“Individually we are one drop, together we are an ocean,”Ryunosuke Sataro

Group CEO of Caribbean conglomerate GraceKennedy, Don Wehby is seeing to it that the downtown Kingston-headquartered company with its extended business arms lives by this credo.

The year 2022 was a challenging one for Grace but it nevertheless put in a noteworthy performance with its Food Division doing particularly well contributing J$11 billion to Group revenues.

At its annual general meeting (AGM) held at its downtown Kingston offices, Wehby pointed to revenues for 2022 were up by J$13.6 billion or 10.5 per cent on last year to $143 billion.

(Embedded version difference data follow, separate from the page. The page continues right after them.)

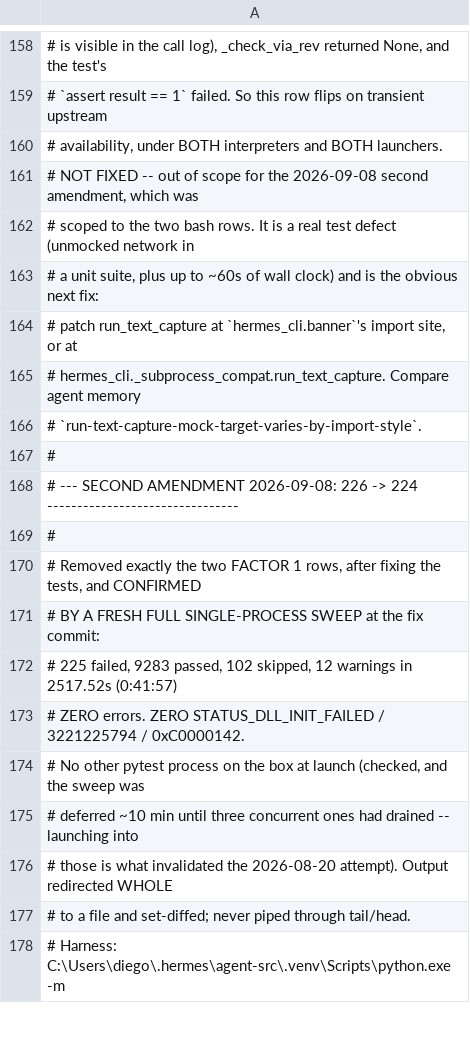
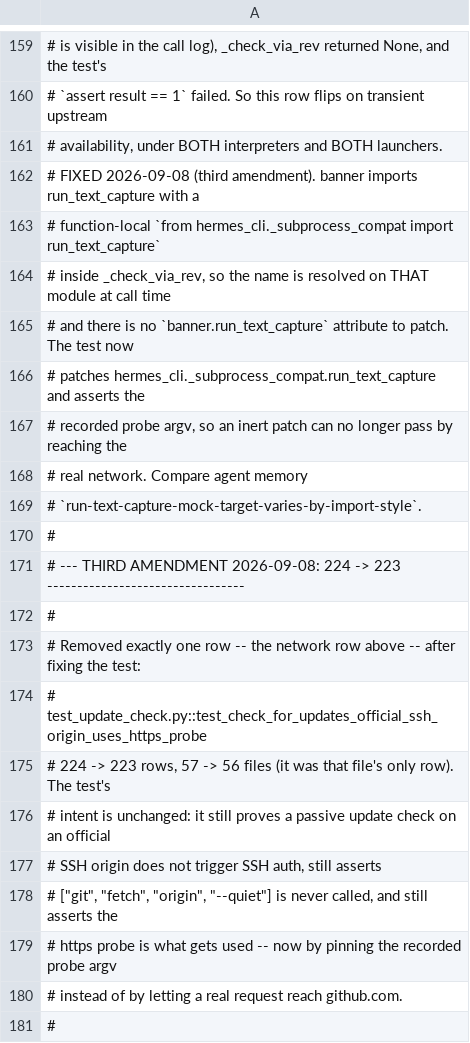
Before and after one commit to daragao3/hermes-agent, a TSV file: docs/operations/hermes-cli-baseline-20260908.tsv, drawn as a sheet; only a part is shown, gaps mark what is left out; the shorter side is filled out with more unchanged rows; the diff covers the shown part only.

```diff
--- a/docs/operations/hermes-cli-baseline-20260908.tsv
+++ b/docs/operations/hermes-cli-baseline-20260908.tsv
@@ -160,7 +161,21 @@
 #   availability, under BOTH interpreters and BOTH launchers.
-#   NOT FIXED -- out of scope for the 2026-09-08 second amendment, which was
-#   scoped to the two bash rows. It is a real test defect (unmocked network in
-#   a unit suite, plus up to ~60s of wall clock) and is the obvious next fix:
-#   patch run_text_capture at `hermes_cli.banner`'s import site, or at
-#   hermes_cli._subprocess_compat.run_text_capture. Compare agent memory
+#   FIXED 2026-09-08 (third amendment). banner imports run_text_capture with a
+#   function-local `from hermes_cli._subprocess_compat import run_text_capture`
+#   inside _check_via_rev, so the name is resolved on THAT module at call time
+#   and there is no `banner.run_text_capture` attribute to patch. The test now
+#   patches hermes_cli._subprocess_compat.run_text_capture and asserts the
+#   recorded probe argv, so an inert patch can no longer pass by reaching the
+#   real network. Compare agent memory
 #   `run-text-capture-mock-target-varies-by-import-style`.
+#
+# --- THIRD AMENDMENT 2026-09-08: 224 -> 223 ---------------------------------
+#
+# Removed exactly one row -- the network row above -- after fixing the test:
+#     test_update_check.py::test_check_for_updates_official_ssh_origin_uses_https_probe
+# 224 -> 223 rows, 57 -> 56 files (it was that file's only row). The test's
+# intent is unchanged: it still proves a passive update check on an official
+# SSH origin does not trigger SSH auth, still asserts
+# ["git", "fetch", "origin", "--quiet"] is never called, and still asserts the
+# https probe is what gets used -- now by pinning the recorded probe argv
+# instead of by letting a real request reach github.com.
+#
```
Also changed, not shown: 15 added rows, 1 removed row and 5 edited cells elsewhere in this file, 1 other file.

Of that revenue figure, 56 per cent come from Jamaica with 44 per cent outside of its home base.

The group posted profits of $10.2 billion which fell by 12.5 per cent. Profit after tax came in at $7.6 billion.

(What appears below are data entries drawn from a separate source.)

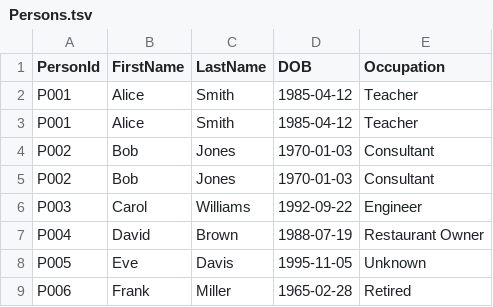
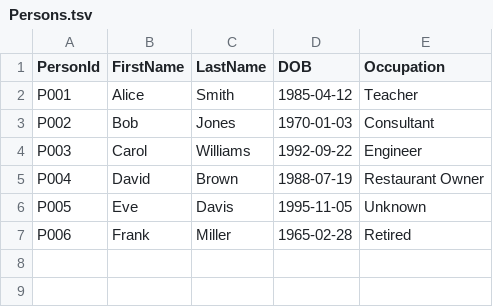
Before and after one commit to bmilhollin/AMLGraph, a TSV file: AMLGraph.App/Data/Persons.tsv, drawn as a sheet.

Commit message:
clean up persons.tsv

```diff
--- a/AMLGraph.App/Data/Persons.tsv
+++ b/AMLGraph.App/Data/Persons.tsv
@@ -2,4 +2,2 @@ PersonId	FirstName	LastName	DOB	Occupation
 P001	Alice	Smith	1985-04-12	Teacher
-P001	Alice	Smith	1985-04-12	Teacher
-P002	Bob	Jones	1970-01-03	Consultant
 P002	Bob	Jones	1970-01-03	Consultant
```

Assets came in at $200 billion, registering a growth of $1.2 billion. Stockholder’s equity of J$70 billion allowed Grace to pay out more in dividends.

(L-R) Gail Moss-Solomon, General Counsel and Corporate Secretary, Andrew Messado, Don Wehby, Group CEO

The first quarter of 2023 is most encouraging and saw Grace generate revenues of J$39.1 billion with growth across all business segments. Profits went up by 20.6 per cent to $2.3 billion.

According to Wehby all indication are 2023 is going to be a very good year with the Food Division in the Jamaican market showing strong growth. The way he sees it, manufacturing is a competitive advantage for the GraceKennedy Group of companies. It has invested over J$2.5 billion in improving its manufacturing efficiencies over the last five years. In the next two years it aims to have 50 per cent of its Jamaican manufacturing plants output servicing export markets.

Addressing shareholders, Wehby said: “ Profit is an opinion, cash is a fact. I never externalise results. I never say the company’s performance was below standard because of something external. I always put our results in context. 

“Individually we are one drop, together we are an ocean.”

—Ryunosuke Sataro

“The year 2022 was very challenging which saw rising inflation. We have not seen inflation so elevated for some time. This has had an impact on the disposable income of our brothers and sisters in the Diapora who have less money to send home. Now that impacted our Group negatively. Remittances in Jamaica were down by 2 per cent.”

Clear skies look ahead for GraceKennedy after a bout of turbulence. Wehby pointed to an improvement in freight rates.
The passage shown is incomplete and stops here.